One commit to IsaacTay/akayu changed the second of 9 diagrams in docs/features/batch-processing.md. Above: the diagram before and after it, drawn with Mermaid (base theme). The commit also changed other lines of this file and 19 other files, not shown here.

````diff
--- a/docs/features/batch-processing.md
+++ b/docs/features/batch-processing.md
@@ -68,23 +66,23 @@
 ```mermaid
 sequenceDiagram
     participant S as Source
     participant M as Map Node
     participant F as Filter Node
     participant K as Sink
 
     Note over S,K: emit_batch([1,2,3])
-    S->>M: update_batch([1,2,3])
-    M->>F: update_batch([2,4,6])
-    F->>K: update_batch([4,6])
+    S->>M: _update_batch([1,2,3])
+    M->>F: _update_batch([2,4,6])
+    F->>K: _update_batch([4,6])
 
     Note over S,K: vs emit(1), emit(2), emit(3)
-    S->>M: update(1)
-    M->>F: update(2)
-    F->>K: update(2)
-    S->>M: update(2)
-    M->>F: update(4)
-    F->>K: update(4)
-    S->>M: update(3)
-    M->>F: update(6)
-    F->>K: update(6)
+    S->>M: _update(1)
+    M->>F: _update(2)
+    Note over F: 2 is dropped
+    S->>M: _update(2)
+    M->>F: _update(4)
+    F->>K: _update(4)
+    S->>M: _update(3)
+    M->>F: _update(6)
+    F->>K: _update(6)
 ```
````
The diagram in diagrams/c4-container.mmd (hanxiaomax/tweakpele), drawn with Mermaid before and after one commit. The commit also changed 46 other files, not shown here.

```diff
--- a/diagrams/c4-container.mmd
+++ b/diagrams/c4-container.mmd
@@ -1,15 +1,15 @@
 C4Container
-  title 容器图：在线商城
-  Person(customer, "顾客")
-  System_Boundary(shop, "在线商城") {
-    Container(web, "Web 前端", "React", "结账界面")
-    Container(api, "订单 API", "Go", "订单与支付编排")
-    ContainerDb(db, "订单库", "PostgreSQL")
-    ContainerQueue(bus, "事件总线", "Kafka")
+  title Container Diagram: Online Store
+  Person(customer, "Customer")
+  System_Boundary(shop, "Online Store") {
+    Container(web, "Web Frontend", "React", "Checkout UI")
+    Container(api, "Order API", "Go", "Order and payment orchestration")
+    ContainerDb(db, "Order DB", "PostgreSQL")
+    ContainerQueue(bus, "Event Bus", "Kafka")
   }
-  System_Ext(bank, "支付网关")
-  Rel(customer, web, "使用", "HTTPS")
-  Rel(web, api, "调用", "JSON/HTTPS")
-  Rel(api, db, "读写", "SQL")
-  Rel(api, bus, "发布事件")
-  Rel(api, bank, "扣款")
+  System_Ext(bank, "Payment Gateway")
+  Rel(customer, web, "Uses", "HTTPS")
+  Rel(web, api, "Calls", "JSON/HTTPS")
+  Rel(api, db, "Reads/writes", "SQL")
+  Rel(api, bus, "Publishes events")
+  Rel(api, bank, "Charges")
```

* [Exercise directions]: Would you output all the records above exactly as written?

* [Completed exercise]:
One commit to IsaacTay/akayu changed the second of 9 diagrams in docs/features/batch-processing.md. Above: the diagram before and after it, drawn with Mermaid (base theme). The commit also changed other lines of this file and 19 other files, not shown here.

````diff
--- a/docs/features/batch-processing.md
+++ b/docs/features/batch-processing.md
@@ -68,23 +66,23 @@
 ```mermaid
 sequenceDiagram
     participant S as Source
     participant M as Map Node
     participant F as Filter Node
     participant K as Sink
 
     Note over S,K: emit_batch([1,2,3])
-    S->>M: update_batch([1,2,3])
-    M->>F: update_batch([2,4,6])
-    F->>K: update_batch([4,6])
+    S->>M: _update_batch([1,2,3])
+    M->>F: _update_batch([2,4,6])
+    F->>K: _update_batch([4,6])
 
     Note over S,K: vs emit(1), emit(2), emit(3)
-    S->>M: update(1)
-    M->>F: update(2)
-    F->>K: update(2)
-    S->>M: update(2)
-    M->>F: update(4)
-    F->>K: update(4)
-    S->>M: update(3)
-    M->>F: update(6)
-    F->>K: update(6)
+    S->>M: _update(1)
+    M->>F: _update(2)
+    Note over F: 2 is dropped
+    S->>M: _update(2)
+    M->>F: _update(4)
+    F->>K: _update(4)
+    S->>M: _update(3)
+    M->>F: _update(6)
+    F->>K: _update(6)
 ```
````
The diagram in diagrams/c4-container.mmd (hanxiaomax/tweakpele), drawn with Mermaid before and after one commit. The commit also changed 46 other files, not shown here.

```diff
--- a/diagrams/c4-container.mmd
+++ b/diagrams/c4-container.mmd
@@ -1,15 +1,15 @@
 C4Container
-  title 容器图：在线商城
-  Person(customer, "顾客")
-  System_Boundary(shop, "在线商城") {
-    Container(web, "Web 前端", "React", "结账界面")
-    Container(api, "订单 API", "Go", "订单与支付编排")
-    ContainerDb(db, "订单库", "PostgreSQL")
-    ContainerQueue(bus, "事件总线", "Kafka")
+  title Container Diagram: Online Store
+  Person(customer, "Customer")
+  System_Boundary(shop, "Online Store") {
+    Container(web, "Web Frontend", "React", "Checkout UI")
+    Container(api, "Order API", "Go", "Order and payment orchestration")
+    ContainerDb(db, "Order DB", "PostgreSQL")
+    ContainerQueue(bus, "Event Bus", "Kafka")
   }
-  System_Ext(bank, "支付网关")
-  Rel(customer, web, "使用", "HTTPS")
-  Rel(web, api, "调用", "JSON/HTTPS")
-  Rel(api, db, "读写", "SQL")
-  Rel(api, bus, "发布事件")
-  Rel(api, bank, "扣款")
+  System_Ext(bank, "Payment Gateway")
+  Rel(customer, web, "Uses", "HTTPS")
+  Rel(web, api, "Calls", "JSON/HTTPS")
+  Rel(api, db, "Reads/writes", "SQL")
+  Rel(api, bus, "Publishes events")
+  Rel(api, bank, "Charges")
```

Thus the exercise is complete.